(Edit tracking data)
——————————

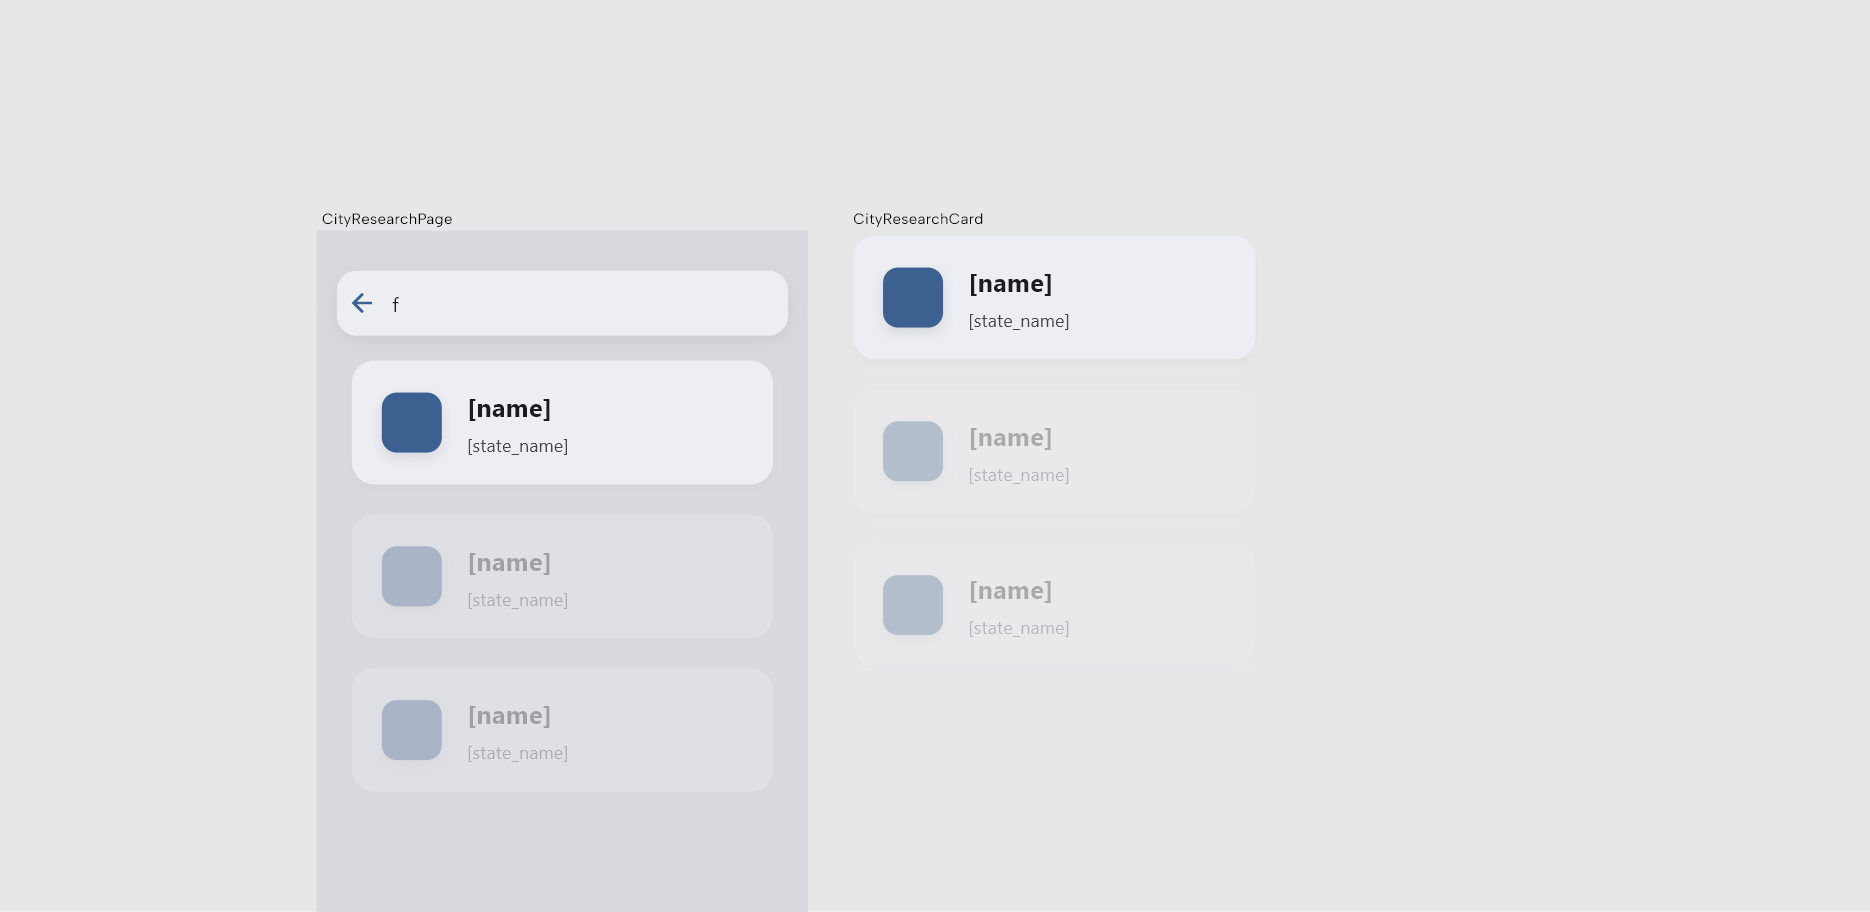
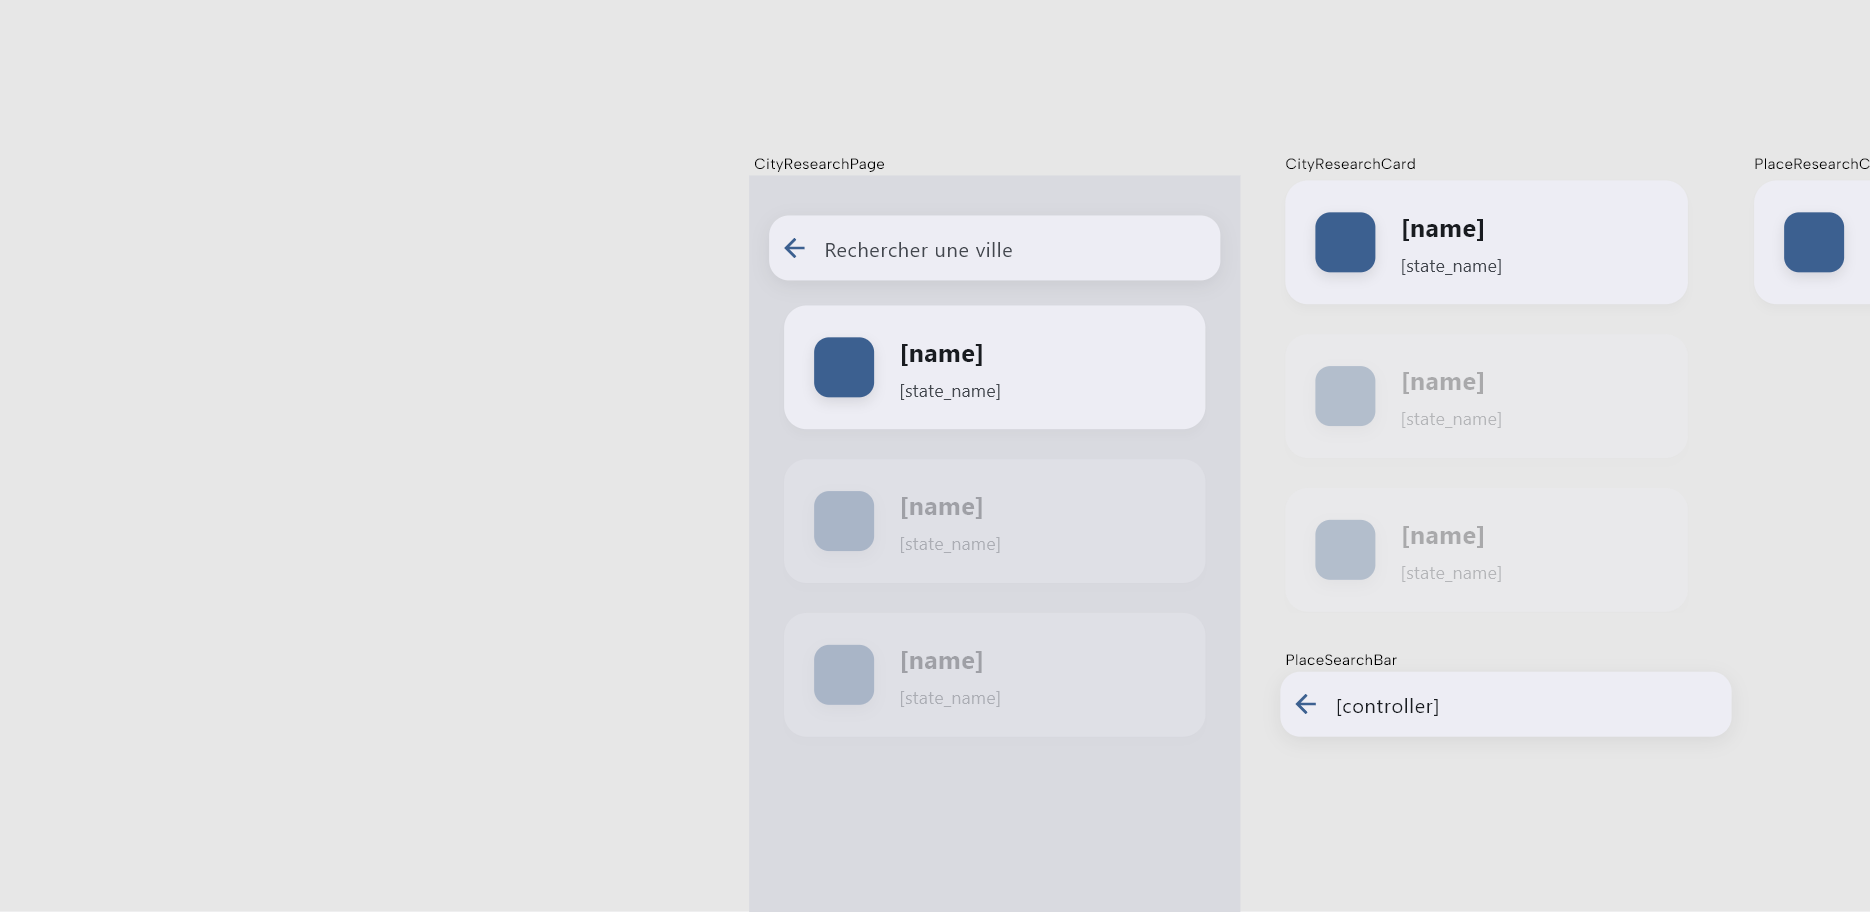
♻ Refactor CityResearch : add PlaceResearchCard and PlaceSearchBar, update CityResearchCard to use new components

diff --git a/lib/components/city_research_card.dart b/lib/components/city_research_card.dart
@@ -1,15 +1,15 @@
 import 'package:flutter/material.dart';
 import 'package:nowa_runtime/nowa_runtime.dart';
 import 'package:railmates/models/cities_model.dart';
-import 'package:flutter_svg/flutter_svg.dart';
+import 'package:railmates/components/place_research_card.dart';
 import 'package:railmates/integrations/supabase_service.dart';
 
 @NowaGenerated({'auto-width': 330.0, 'auto-height': 350.0})
 class CityResearchCard extends StatefulWidget {
   @NowaGenerated({'loader': 'auto-constructor'})
-  const CityResearchCard({this.search = '', super.key});
+  const CityResearchCard({this.prefix, super.key});
 
-  final String search;
+  final String? prefix;
 
   @override
   State<CityResearchCard> createState() {
@@ -27,82 +27,15 @@ class _CityResearchCardState extends State<CityResearchCard> {
         separatorBuilder: (context, index) => const SizedBox(height: 16.0),
         itemBuilder: (context, index) {
           final CitiesModel element = data[index];
-          return InkWell(
-            borderRadius: BorderRadius.circular(18.0),
+          return PlaceResearchCard(
+            flag: element.country_id!.flag_url!,
+            title: element.name!,
+            subtitle: element.state_name!,
             onTap: () {
               Navigator.of(context).pop<CitiesModel?>(
                 CitiesModel(id: element.id, name: element.name),
               );
             },
-            child: Card(
-              elevation: 6.0,
-              shape: RoundedRectangleBorder(
-                borderRadius: BorderRadius.circular(18.0),
-              ),
-              color: Theme.of(context).colorScheme.surfaceContainer,
-              shadowColor: Theme.of(
-                context,
-              ).colorScheme.shadow.withOpacity(0.1),
-              child: Padding(
-                padding: const EdgeInsets.symmetric(
-                  vertical: 22.0,
-                  horizontal: 24.0,
-                ),
-                child: Row(
-                  children: [
-                    FlexSizedBox(
-                      width: 48.0,
-                      height: 48.0,
-                      child: Container(
-                        decoration: BoxDecoration(
-                          color: Theme.of(context).colorScheme.primary,
-                          borderRadius: BorderRadius.circular(12.0),
-                          boxShadow: [
-                            BoxShadow(
-                              color: Theme.of(
-                                context,
-                              ).colorScheme.shadow.withOpacity(0.1),
-                              blurRadius: 8.0,
-                              offset: const Offset(0.0, 4.0),
-                            ),
-                          ],
-                        ),
-                        clipBehavior: Clip.hardEdge,
-                        child: SvgPicture(
-                          SvgNetworkLoader(element.country_id!.flag_url!),
-                          fit: BoxFit.cover,
-                        ),
-                      ),
-                    ),
-                    const SizedBox(width: 20.0),
-                    Expanded(
-                      child: Column(
-                        crossAxisAlignment: CrossAxisAlignment.start,
-                        children: [
-                          Text(
-                            element.name!,
-                            style: TextStyle(
-                              fontSize: 20.0,
-                              fontWeight: FontWeight.w700,
-                              color: Theme.of(context).colorScheme.onSurface,
-                            ),
-                          ),
-                          const SizedBox(height: 6.0),
-                          Text(
-                            element.state_name!,
-                            style: TextStyle(
-                              color: Theme.of(
-                                context,
-                              ).colorScheme.onSurfaceVariant,
-                            ),
-                          ),
-                        ],
-                      ),
-                    ),
-                  ],
-                ),
-              ),
-            ),
           );
         },
       ),
@@ -123,7 +56,7 @@ class _CityResearchCardState extends State<CityResearchCard> {
           ),
         ),
       ),
-      future: SupabaseService().getAllCities(widget.search),
+      future: SupabaseService().getAllCities(widget.prefix!),
     );
   }
 }

diff --git a/lib/pages/city_research_page.dart b/lib/pages/city_research_page.dart
@@ -1,6 +1,6 @@
 import 'package:flutter/material.dart';
-import 'dart:async';
 import 'package:nowa_runtime/nowa_runtime.dart';
+import 'package:railmates/components/place_search_bar.dart';
 import 'package:railmates/components/city_research_card.dart';
 
 @NowaGenerated({'auto-height': 808.0, 'auto-width': 393.0})
@@ -16,24 +16,7 @@ class CityResearchPage extends StatefulWidget {
 
 @NowaGenerated()
 class _CityResearchPageState extends State<CityResearchPage> {
-  TextEditingController searchPrefixController = TextEditingController(
-    text: 'f',
-  );
-
-  Timer? _debounce;
-
-  @override
-  void initState() {
-    super.initState();
-    searchPrefixController.text = '';
-  }
-
-  @override
-  void dispose() {
-    _debounce?.cancel();
-    searchPrefixController.dispose();
-    super.dispose();
-  }
+  TextEditingController? SearchBarController = TextEditingController();
 
   @override
   Widget build(BuildContext context) {
@@ -47,47 +30,11 @@ class _CityResearchPageState extends State<CityResearchPage> {
           children: [
             FlexSizedBox(
               width: double.infinity,
-              child: Container(
-                decoration: BoxDecoration(
-                  color: Theme.of(context).colorScheme.surfaceContainer,
-                  borderRadius: BorderRadius.circular(16.0),
-                  boxShadow: [
-                    BoxShadow(
-                      color: Theme.of(
-                        context,
-                      ).colorScheme.shadow.withOpacity(0.07),
-                      blurRadius: 12.0,
-                      offset: const Offset(0.0, 4.0),
-                    ),
-                  ],
-                ),
-                child: TextFormField(
-                  controller: searchPrefixController,
-                  onChanged: (value) {
-                    if (!(_debounce?.isActive ?? false)) {
-                      _debounce = Timer(const Duration(milliseconds: 300), () {
-                        if (mounted) {
-                          setState(() {});
-                        }
-                      });
-                    }
-                  },
-                  decoration: InputDecoration(
-                    prefixIcon: IconButton(
-                      icon: Icon(
-                        Icons.arrow_back,
-                        color: Theme.of(context).colorScheme.primary,
-                      ),
-                      onPressed: () => Navigator.of(context).pop(),
-                    ),
-                    contentPadding: const EdgeInsets.symmetric(
-                      vertical: 18.0,
-                      horizontal: 10.0,
-                    ),
-                    hintText: 'Rechercher une ville',
-                    border: InputBorder.none,
-                  ),
-                ),
+              child: PlaceSearchBar(
+                controller: SearchBarController,
+                onChange: (value) {
+                  setState(() {});
+                },
               ),
             ),
             FlexSizedBox(
@@ -98,7 +45,7 @@ class _CityResearchPageState extends State<CityResearchPage> {
                   vertical: 16.0,
                   horizontal: 8.0,
                 ),
-                child: CityResearchCard(search: searchPrefixController.text),
+                child: CityResearchCard(prefix: SearchBarController?.text),
               ),
             ),
           ],

diff --git a/lib/components/place_research_card.dart b/lib/components/place_research_card.dart
@@ -1,0 +1,90 @@
+import 'package:flutter/material.dart';
+import 'package:nowa_runtime/nowa_runtime.dart';
+import 'package:flutter_svg/flutter_svg.dart';
+
+@NowaGenerated({'auto-width': 330.0, 'auto-height': 107.0})
+class PlaceResearchCard extends StatelessWidget {
+  @NowaGenerated({'loader': 'auto-constructor'})
+  const PlaceResearchCard({
+    this.flag = '',
+    this.title = '',
+    this.subtitle = '',
+    this.onTap,
+    super.key,
+  });
+
+  final String flag;
+
+  final String title;
+
+  final String subtitle;
+
+  final void Function()? onTap;
+
+  @override
+  Widget build(BuildContext context) {
+    return InkWell(
+      borderRadius: BorderRadius.circular(18.0),
+      onTap: onTap,
+      child: Card(
+        elevation: 6.0,
+        shape: RoundedRectangleBorder(
+          borderRadius: BorderRadius.circular(18.0),
+        ),
+        color: Theme.of(context).colorScheme.surfaceContainer,
+        shadowColor: Theme.of(context).colorScheme.shadow.withOpacity(0.1),
+        child: Padding(
+          padding: const EdgeInsets.symmetric(vertical: 22.0, horizontal: 24.0),
+          child: Row(
+            children: [
+              FlexSizedBox(
+                width: 48.0,
+                height: 48.0,
+                child: Container(
+                  decoration: BoxDecoration(
+                    color: Theme.of(context).colorScheme.primary,
+                    borderRadius: BorderRadius.circular(12.0),
+                    boxShadow: [
+                      BoxShadow(
+                        color: Theme.of(
+                          context,
+                        ).colorScheme.shadow.withOpacity(0.1),
+                        blurRadius: 8.0,
+                        offset: const Offset(0.0, 4.0),
+                      ),
+                    ],
+                  ),
+                  clipBehavior: Clip.hardEdge,
+                  child: SvgPicture(SvgNetworkLoader(flag), fit: BoxFit.cover),
+                ),
+              ),
+              const SizedBox(width: 20.0),
+              Expanded(
+                child: Column(
+                  crossAxisAlignment: CrossAxisAlignment.start,
+                  children: [
+                    Text(
+                      title,
+                      style: TextStyle(
+                        fontSize: 20.0,
+                        fontWeight: FontWeight.w700,
+                        color: Theme.of(context).colorScheme.onSurface,
+                      ),
+                    ),
+                    const SizedBox(height: 6.0),
+                    Text(
+                      subtitle,
+                      style: TextStyle(
+                        color: Theme.of(context).colorScheme.onSurfaceVariant,
+                      ),
+                    ),
+                  ],
+                ),
+              ),
+            ],
+          ),
+        ),
+      ),
+    );
+  }
+}

diff --git a/lib/components/place_search_bar.dart b/lib/components/place_search_bar.dart
@@ -1,0 +1,66 @@
+import 'package:flutter/material.dart';
+import 'dart:async';
+import 'package:nowa_runtime/nowa_runtime.dart';
+
+@NowaGenerated({'auto-width': 361.0, 'auto-height': 52.0})
+class PlaceSearchBar extends StatefulWidget {
+  @NowaGenerated({'loader': 'auto-constructor'})
+  const PlaceSearchBar({this.controller, this.onChange, super.key});
+
+  final TextEditingController? controller;
+
+  final void Function(String value)? onChange;
+
+  @override
+  State<PlaceSearchBar> createState() {
+    return _PlaceSearchBarState();
+  }
+}
+
+@NowaGenerated()
+class _PlaceSearchBarState extends State<PlaceSearchBar> {
+  Timer? _debounce;
+
+  @override
+  Widget build(BuildContext context) {
+    return Container(
+      decoration: BoxDecoration(
+        color: Theme.of(context).colorScheme.surfaceContainer,
+        borderRadius: BorderRadius.circular(16.0),
+        boxShadow: [
+          BoxShadow(
+            color: Theme.of(context).colorScheme.shadow.withOpacity(0.07),
+            blurRadius: 12.0,
+            offset: const Offset(0.0, 4.0),
+          ),
+        ],
+      ),
+      child: TextFormField(
+        controller: widget.controller,
+        onChanged: (value) {
+          if (!(_debounce?.isActive ?? false)) {
+            _debounce = Timer(const Duration(milliseconds: 400), () {
+              widget.onChange?.call(value);
+            });
+          }
+        },
+        decoration: InputDecoration(
+          prefixIcon: IconButton(
+            icon: Icon(
+              Icons.arrow_back,
+              color: Theme.of(context).colorScheme.primary,
+            ),
+            onPressed: () => Navigator.of(context).pop(),
+          ),
+          contentPadding: const EdgeInsets.symmetric(
+            vertical: 18.0,
+            horizontal: 10.0,
+          ),
+          hintText: 'Rechercher une ville',
+          border: InputBorder.none,
+        ),
+        autofocus: true,
+      ),
+    );
+  }
+}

——————————

# EXERCISE REQUIREMENTS
Repeat only the lines between the top of the entries above and the line containing "import 'package:railmates/integrations/supabase_service.dart';", both ends included, without the pictures.

# SOLUTION
♻ Refactor CityResearch : add PlaceResearchCard and PlaceSearchBar, update CityResearchCard to use new components

diff --git a/lib/components/city_research_card.dart b/lib/components/city_research_card.dart
@@ -1,15 +1,15 @@
 import 'package:flutter/material.dart';
 import 'package:nowa_runtime/nowa_runtime.dart';
 import 'package:railmates/models/cities_model.dart';
-import 'package:flutter_svg/flutter_svg.dart';
+import 'package:railmates/components/place_research_card.dart';
 import 'package:railmates/integrations/supabase_service.dart';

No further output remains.